He is co-author of The Corrupting Sea: A Study of Mediterranean History (with Nicholas Purcell, Blackwell, 2000) and author of Hospitals and Healing from Antiquity to the Later Middle Ages (Ashgate, 2008). He is also writing a general book on early hospitals for Yale University Press. Elisabeth Hsu is Professor of Anthropology at the Institute of Social and Cultural Anthropology of the University of Oxford, and Governing Body Fellow of Green Templeton College. Recent co-edited volumes include Wind, Life, Health (with Chris Low, Blackwell, 2008) and Plants, Health and Healing: On the Interface of Ethnobotany and Medical Anthropology (with Stephen Harris, Berghahn Books, 2010). Her most recent authored book is Pulse Diagnosis in Early Chinese Medicine: The Telling Touch (Cambridge University Press, 2010).
List of Figures and Tables Acknowledgements List of Contributors Introduction Peregrine Horden Part I: A Body of What? Chapter 1. Female Fluids in the Hippocratic Corpus: How Solid was the Humoral Body? Helen King Chapter 2. Fluxes and Stagnations: A Physician's Perception and Treatment of Humours in Baroque Ladies Barbara Duden Chapter 3. When Money became a Humour Shigehisa Kuriyama Part II: A Practice with What? Chapter 4. Were the Four Humours Fundamental to Medieval Islamic Medical Practice? Emilie Savage-Smith Chapter 5. Complexio and experimentum: Tensions in Late Medieval Medical Practice Peter Jones Chapter 6. Foundationalism and Instrumentality: Rethinking Humoral Paradigms in Early Twentieth-Century Yunani tibb in India Guy Attewell Chapter 7. Hot Cold Classifications and Balancing Actions in Mesoamerican Diet and Health: Theory and Ethnography of Practice in Twentieth-Century Mexico Ellen Messer Part III: A Balance of What? Chapter 8. Balancing Diversity and Well-Being: Words, Concepts and Practice in Eastern Africa David Parkin Chapter 9. 'Holism' and the Medicalization of Emotion: The Case of Anger in Chinese Medicine Elisabeth Hsu Chapter 10. Aiming for Congruence: The Golden Rule of Ayurveda Francis Zimmermann Chapter 11. Harmony or Hierarchy?

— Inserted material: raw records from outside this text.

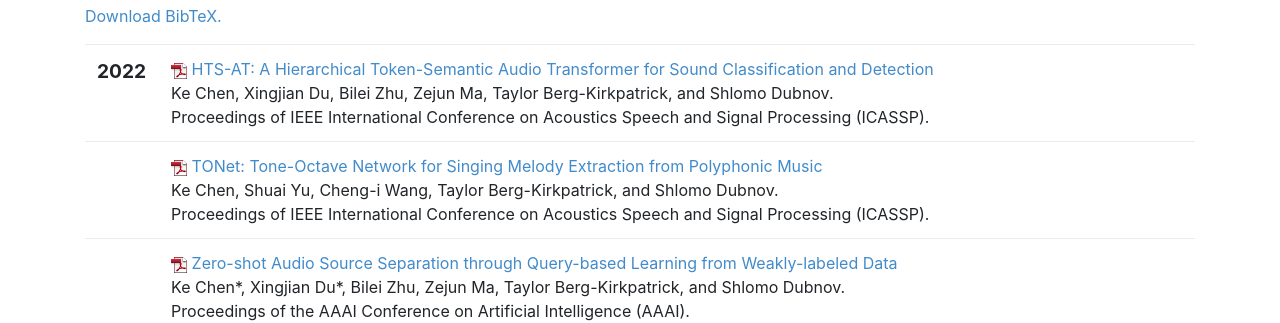
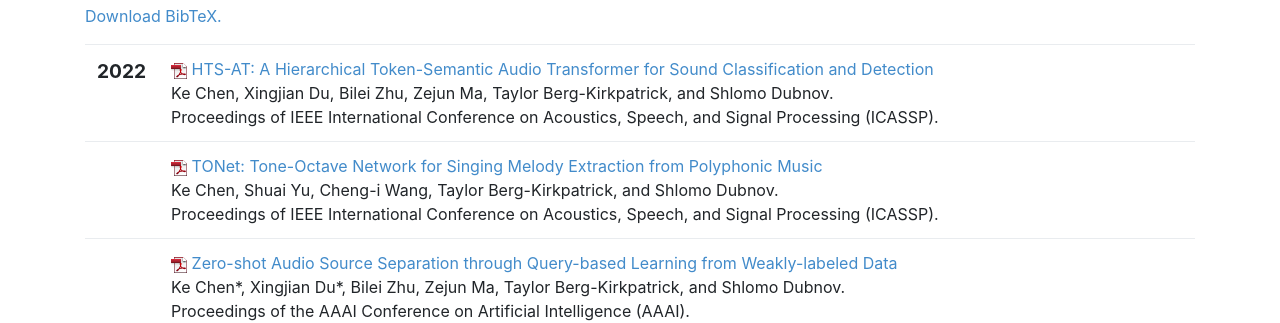
Before and after one commit to icebergnlp/icebergnlp.github.io, a Jekyll site: the page built from publications.html, in a window 1280 px wide and 900 px high. Shown: the part 165-488 px from the top of the window. Built offline with Jekyll 4.4.1, drawn with Linux system fonts in a browser that asks for light colours.

Commit message:
Minor punctuation change

```diff
--- a/_includes/pubs.html
+++ b/_includes/pubs.html
@@ -19,7 +19,7 @@
 			<span class="authors">
 				Ke Chen, Xingjian Du, Bilei Zhu, Zejun Ma, Taylor Berg-Kirkpatrick, and Shlomo Dubnov.
 			</span><br />
-			<span class="venuetype"></span><span class="venue">Proceedings of IEEE International Conference on Acoustics Speech and Signal Processing (ICASSP)</span>.
+			<span class="venuetype"></span><span class="venue">Proceedings of IEEE International Conference on Acoustics, Speech, and Signal Processing (ICASSP)</span>.
 			<br />
 			<span class="links">
 			</span>
@@ -41,7 +41,7 @@
 			<span class="authors">
 				Ke Chen, Shuai Yu, Cheng-i Wang, Taylor Berg-Kirkpatrick, and Shlomo Dubnov.
 			</span><br />
-			<span class="venuetype"></span><span class="venue">Proceedings of IEEE International Conference on Acoustics Speech and Signal Processing (ICASSP)</span>.
+			<span class="venuetype"></span><span class="venue">Proceedings of IEEE International Conference on Acoustics, Speech, and Signal Processing (ICASSP)</span>.
 			<br />
 			<span class="links">
 			</span>
--- a/bib/berglab-pubs.bib
+++ b/bib/berglab-pubs.bib
@@ -1,7 +1,7 @@
 @inproceedings{chen2022htsat,
   title = {HTS-AT: A Hierarchical Token-Semantic Audio Transformer for Sound Classification and Detection},
   author = {Chen, Ke and Du, Xingjian and Zhu, Bilei and Ma, Zejun and Berg-Kirkpatrick, Taylor and Dubnov, Shlomo},
-  booktitle = {Proceedings of IEEE International Conference on Acoustics Speech and Signal Processing (ICASSP)},
+  booktitle = {Proceedings of IEEE International Conference on Acoustics, Speech, and Signal Processing (ICASSP)},
   year = {2022},
   month = feb,
   url = "https://arxiv.org/pdf/2202.00874.pdf"
@@ -10,7 +10,7 @@
 @inproceedings{chen2022tonet,
   title = {TONet: Tone-Octave Network for Singing Melody Extraction from Polyphonic Music},
   author = {Chen, Ke and Yu, Shuai and Wang, Cheng-i and Berg-Kirkpatrick, Taylor and Dubnov, Shlomo},
-  booktitle = {Proceedings of IEEE International Conference on Acoustics Speech and Signal Processing (ICASSP)},
+  booktitle = {Proceedings of IEEE International Conference on Acoustics, Speech, and Signal Processing (ICASSP)},
   year = {2022},
   month = feb,
   url = "https://arxiv.org/pdf/2202.00951.pdf"
```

The Mindful Body and the Sacred Landscape in Tibetan Healing Practices Patrizia Bassini Part IV: What Next? Chapter 12. What Next? Balance in Medical Practice and the Medico-Moral Nexus of Moderation Elisabeth Hsu Index